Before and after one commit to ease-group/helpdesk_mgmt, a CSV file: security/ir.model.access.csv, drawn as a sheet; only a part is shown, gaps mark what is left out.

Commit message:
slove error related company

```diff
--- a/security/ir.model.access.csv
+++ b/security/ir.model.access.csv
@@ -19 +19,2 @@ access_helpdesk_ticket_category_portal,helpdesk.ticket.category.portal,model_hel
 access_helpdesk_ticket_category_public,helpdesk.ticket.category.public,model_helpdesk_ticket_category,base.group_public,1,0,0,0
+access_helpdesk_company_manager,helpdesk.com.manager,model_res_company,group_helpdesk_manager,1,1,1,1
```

---

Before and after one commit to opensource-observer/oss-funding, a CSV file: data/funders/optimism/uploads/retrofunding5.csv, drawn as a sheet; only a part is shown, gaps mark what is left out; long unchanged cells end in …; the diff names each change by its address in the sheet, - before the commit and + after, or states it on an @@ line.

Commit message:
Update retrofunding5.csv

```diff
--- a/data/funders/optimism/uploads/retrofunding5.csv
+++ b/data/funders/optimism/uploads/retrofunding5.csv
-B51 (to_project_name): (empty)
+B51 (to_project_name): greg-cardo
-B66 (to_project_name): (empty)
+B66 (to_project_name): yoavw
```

* **Activity**: For the word "drawn", find all matching lines in the entries above and copy them out.

* **Response**:
Before and after one commit to ease-group/helpdesk_mgmt, a CSV file: security/ir.model.access.csv, drawn as a sheet; only a part is shown, gaps mark what is left out.
Before and after one commit to opensource-observer/oss-funding, a CSV file: data/funders/optimism/uploads/retrofunding5.csv, drawn as a sheet; only a part is shown, gaps mark what is left out; long unchanged cells end in …; the diff names each change by its address in the sheet, - before the commit and + after, or states it on an @@ line.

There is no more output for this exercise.